The Jewish elders joined in the plea, because this centurion was a friend of the Jews. He may have been, in his heart, a convert to the faith in the one God. "He loves our nation," they said, "and has built a synagogue for us!" Seeming to take no note of that reason, Jesus approaches the centurion's house, but the centurion, abashed because he knows that he is a pagan and a sinner, says, "Lord, I am not worthy that you should enter under my roof, but only say the word, and my servant shall be healed."
Jesus marvels, saying, "I have not found such faith in all of Israel!" And the servant was healed from that moment.
But the scene prompts a question. The centurion is rich enough to build a synagogue at his own expense. He lives in the bustling town of Capernaum, on the north shore of the Sea of Galilee; and the new Roman city of Caesarea Philippi is not far away. Why hasn't he brought his servant to the hospital?
You will answer, "Because there were no hospitals in those days," and you will be right, in part. There were health resorts, often built up around natural hot springs in those lands perched atop the volcanic ring of fire. Wherever the Romans found hot springs, they built resorts, even as far north as England: Bath. But there was no such thing as a hospital, where you could go if you were ill and needed care and were not rich enough to get to the spas, and had no money to hire the learned physicians. Apparently there was nowhere to go in Capernaum, even for a centurion with means.

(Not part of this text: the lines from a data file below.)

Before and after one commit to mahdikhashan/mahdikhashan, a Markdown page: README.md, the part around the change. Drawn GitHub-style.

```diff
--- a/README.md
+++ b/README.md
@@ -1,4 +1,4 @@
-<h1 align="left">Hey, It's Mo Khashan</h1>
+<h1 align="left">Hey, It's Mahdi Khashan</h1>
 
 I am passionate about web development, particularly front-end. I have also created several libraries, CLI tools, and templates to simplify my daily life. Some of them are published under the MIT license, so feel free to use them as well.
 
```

And that prompts another question: "Why were there no hospitals?" It cannot be for want of funds. The Romans were energetic at public works, and when their armies were not busy fighting, they were employed as a corps of engineers and construction workers, building aqueducts, theaters, the civic halls we know as basilicas, temples, roads, and bridges. They could have built hospitals also. Nor was it for want of medical knowledge. The Greeks had learned medicine from the traditions of the Egyptians, whose accumulated knowledge spanned two thousand years. The Greek Hippocrates had bequeathed to the world the oath that bears his name, enjoining a sacred code upon all physicians. "The art takes a long time to learn," said Hippocrates, "and life is short." Those are not the words of a quack.
So why were there no hospitals, for anyone and everyone? Because Jesus had yet to give mankind, through his Church, the great directive. "I was sick, and you visited me," says the Lord at the final judgment, and when the righteous reply, "But Lord, we never saw you sick," the answer comes, "Whatsoever you do to the least of these my brothers, the same have you done unto me." Every human being is of inestimable worth; not because he is rich or powerful, or dear to someone who is rich or powerful. Christians are commanded to see in the face of every human being the face of their brother — the face of Jesus. That transforms the world.

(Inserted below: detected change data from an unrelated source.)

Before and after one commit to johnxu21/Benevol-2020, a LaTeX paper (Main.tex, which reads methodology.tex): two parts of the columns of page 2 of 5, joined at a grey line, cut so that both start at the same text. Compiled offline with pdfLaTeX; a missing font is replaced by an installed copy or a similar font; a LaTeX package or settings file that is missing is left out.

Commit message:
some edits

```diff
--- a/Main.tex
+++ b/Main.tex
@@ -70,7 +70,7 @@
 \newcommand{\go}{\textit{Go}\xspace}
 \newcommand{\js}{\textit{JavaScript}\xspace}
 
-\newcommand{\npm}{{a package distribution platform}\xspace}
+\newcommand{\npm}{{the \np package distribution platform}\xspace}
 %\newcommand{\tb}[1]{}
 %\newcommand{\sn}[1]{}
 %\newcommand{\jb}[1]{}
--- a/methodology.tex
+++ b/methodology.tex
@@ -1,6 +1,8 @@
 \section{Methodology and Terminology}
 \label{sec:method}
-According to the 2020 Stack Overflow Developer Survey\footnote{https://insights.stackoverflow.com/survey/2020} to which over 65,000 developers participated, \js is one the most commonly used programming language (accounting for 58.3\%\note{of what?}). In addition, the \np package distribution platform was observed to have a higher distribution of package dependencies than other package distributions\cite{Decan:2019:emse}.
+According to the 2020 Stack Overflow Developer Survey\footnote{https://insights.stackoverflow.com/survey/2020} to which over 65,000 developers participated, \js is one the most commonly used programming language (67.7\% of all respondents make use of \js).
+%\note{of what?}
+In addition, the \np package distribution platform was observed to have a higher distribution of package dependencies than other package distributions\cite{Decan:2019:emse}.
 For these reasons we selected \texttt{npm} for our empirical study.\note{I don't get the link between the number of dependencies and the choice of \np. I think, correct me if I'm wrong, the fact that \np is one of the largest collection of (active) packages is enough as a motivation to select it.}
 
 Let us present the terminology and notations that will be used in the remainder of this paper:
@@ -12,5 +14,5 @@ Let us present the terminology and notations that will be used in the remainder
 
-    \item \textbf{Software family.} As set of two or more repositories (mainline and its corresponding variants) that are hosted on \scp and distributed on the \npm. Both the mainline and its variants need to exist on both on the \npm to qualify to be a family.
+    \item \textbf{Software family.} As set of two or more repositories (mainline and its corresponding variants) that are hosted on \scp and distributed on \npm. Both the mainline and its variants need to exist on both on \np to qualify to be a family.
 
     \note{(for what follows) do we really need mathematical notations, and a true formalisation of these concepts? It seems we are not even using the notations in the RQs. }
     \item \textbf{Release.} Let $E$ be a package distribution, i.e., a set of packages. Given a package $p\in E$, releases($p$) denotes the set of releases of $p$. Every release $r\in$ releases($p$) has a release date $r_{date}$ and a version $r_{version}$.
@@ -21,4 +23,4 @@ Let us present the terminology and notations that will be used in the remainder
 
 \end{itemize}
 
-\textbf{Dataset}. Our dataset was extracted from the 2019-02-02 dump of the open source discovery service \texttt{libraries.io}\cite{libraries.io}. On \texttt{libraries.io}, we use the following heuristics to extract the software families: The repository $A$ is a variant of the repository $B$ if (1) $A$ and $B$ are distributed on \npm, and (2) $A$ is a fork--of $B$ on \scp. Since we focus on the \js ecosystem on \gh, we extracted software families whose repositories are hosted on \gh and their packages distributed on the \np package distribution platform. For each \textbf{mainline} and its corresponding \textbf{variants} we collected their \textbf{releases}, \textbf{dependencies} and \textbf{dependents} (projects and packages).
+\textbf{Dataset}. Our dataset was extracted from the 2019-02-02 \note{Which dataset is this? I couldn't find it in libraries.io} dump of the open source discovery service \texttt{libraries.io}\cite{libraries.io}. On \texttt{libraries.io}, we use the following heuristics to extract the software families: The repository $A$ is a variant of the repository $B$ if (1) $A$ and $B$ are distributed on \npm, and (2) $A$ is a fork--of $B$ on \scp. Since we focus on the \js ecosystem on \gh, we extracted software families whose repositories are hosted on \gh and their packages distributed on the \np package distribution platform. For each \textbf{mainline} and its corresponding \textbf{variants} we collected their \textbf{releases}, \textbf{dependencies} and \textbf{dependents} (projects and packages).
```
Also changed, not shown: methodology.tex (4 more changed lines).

Christians are commanded to see in the face of every human being the face of their brother — the face of Jesus. That transforms the world.
What do we suppose the Christians built, soon after Constantine issued the Edict of Milan in 314, legalizing Christian worship throughout the Roman Empire? They built churches, of course; and hospitals were not far behind. Saint Basil, the great theologian and bishop of Cappadocia, founded an enormous complex of buildings and streets just outside of his city of Caesarea for the care of the sick. It was so large, it came to be called the New Town. There were buildings for different kinds of patients, a home for infants, a home for the aged, and a lazaretto for people afflicted with contagious diseases. There were dwellings for physicians and nurses, so they could be always near the people they were treating. There were even workshops and schools where men crippled by disease or injury might learn a trade, to support themselves and their families.

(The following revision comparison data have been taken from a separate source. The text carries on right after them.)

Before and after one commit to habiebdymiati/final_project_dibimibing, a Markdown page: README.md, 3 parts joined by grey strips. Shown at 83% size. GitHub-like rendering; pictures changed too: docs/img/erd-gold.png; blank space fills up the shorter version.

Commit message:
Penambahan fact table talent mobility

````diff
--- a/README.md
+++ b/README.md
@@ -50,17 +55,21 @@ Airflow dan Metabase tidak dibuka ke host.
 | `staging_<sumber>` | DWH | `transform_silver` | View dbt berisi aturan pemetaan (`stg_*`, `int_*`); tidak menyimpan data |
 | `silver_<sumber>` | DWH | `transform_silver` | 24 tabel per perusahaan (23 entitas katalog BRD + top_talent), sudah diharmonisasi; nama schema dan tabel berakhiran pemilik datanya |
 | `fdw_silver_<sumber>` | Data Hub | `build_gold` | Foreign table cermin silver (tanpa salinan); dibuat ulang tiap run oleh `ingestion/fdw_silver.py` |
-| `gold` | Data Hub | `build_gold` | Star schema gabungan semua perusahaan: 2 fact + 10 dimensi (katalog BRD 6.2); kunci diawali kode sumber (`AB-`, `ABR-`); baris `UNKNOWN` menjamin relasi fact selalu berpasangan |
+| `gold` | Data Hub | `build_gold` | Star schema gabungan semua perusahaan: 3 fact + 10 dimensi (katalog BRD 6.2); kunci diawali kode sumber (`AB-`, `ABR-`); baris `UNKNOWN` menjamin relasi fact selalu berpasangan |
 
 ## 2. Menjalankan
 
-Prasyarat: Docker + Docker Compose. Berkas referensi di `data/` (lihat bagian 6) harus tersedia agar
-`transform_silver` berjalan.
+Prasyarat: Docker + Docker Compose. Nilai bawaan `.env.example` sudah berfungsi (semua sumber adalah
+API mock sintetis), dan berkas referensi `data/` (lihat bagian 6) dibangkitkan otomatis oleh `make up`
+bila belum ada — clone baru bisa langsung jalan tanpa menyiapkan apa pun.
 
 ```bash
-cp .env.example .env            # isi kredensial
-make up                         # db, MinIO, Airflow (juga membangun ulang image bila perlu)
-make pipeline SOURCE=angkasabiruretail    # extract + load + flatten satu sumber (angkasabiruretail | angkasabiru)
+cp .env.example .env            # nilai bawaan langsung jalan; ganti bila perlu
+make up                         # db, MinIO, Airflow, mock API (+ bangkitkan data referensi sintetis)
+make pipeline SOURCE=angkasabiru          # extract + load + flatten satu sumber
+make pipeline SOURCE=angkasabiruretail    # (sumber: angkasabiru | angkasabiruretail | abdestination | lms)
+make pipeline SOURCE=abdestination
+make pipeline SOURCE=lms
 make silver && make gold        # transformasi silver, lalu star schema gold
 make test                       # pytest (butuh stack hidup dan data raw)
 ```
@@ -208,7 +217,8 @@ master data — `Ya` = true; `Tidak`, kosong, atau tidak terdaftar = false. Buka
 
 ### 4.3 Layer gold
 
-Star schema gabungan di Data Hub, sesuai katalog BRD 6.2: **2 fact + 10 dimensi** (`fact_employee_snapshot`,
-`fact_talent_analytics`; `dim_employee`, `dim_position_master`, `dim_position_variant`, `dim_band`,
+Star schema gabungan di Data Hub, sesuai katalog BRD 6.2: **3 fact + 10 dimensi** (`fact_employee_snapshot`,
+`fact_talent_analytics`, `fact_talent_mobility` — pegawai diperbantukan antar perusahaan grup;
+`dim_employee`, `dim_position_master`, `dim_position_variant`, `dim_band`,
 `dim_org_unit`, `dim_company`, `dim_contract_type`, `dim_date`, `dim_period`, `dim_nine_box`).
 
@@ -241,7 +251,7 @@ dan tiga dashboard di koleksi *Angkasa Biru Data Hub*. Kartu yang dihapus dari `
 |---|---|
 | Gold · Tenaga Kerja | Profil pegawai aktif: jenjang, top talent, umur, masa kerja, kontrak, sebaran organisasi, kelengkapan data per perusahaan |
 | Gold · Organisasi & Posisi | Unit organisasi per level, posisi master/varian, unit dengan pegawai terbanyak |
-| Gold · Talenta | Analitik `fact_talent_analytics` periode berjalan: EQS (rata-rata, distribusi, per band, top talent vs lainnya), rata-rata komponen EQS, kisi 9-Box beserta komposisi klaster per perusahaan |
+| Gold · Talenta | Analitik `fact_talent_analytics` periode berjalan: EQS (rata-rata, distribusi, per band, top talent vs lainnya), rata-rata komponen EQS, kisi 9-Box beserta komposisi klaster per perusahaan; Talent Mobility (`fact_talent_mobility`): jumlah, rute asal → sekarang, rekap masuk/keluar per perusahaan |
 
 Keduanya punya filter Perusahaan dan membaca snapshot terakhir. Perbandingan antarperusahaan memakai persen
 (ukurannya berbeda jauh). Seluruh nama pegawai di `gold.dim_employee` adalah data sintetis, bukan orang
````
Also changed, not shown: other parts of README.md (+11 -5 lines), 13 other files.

It wasn't the only such place. In Constantinople alone, during the reign of Justinian, there were thirty-five hospital foundations. In the Middle Ages, religious orders were established, such as the Knights Hospitalers of Saint John, whose vocation was to care for strangers and pilgrims and the sick. Wherever they went, they were bound by vow to build a hospital. When, in the thirteenth century, town life returned to Europe with great vigor (for the Vikings and other Germanic and Slavic pagans had been converted to Christianity, and no longer made life on the borderlands or on the seacoasts precarious), new hospitals were founded everywhere, so that in Germany every small town of five thousand persons had its hospital. Pope Innocent III himself commissioned the construction of the Santo Spirito hospital, near the Vatican, hiring a hospital architect from France to do the job; and when bishops from other parts of the world came to the Vatican, Innocent urged them to visit the Santo Spirito and to go back home and build hospitals on that model.
And that prompts still another question: "What was the model for a hospital?" We are apt to think that the places must have been dim, miserable, and filthy, where nobody but beggars and desperate men would go. Such is the residue of the prejudice against the Middle Ages engrained in us, who are instructed to fall in worship of new things because they are new.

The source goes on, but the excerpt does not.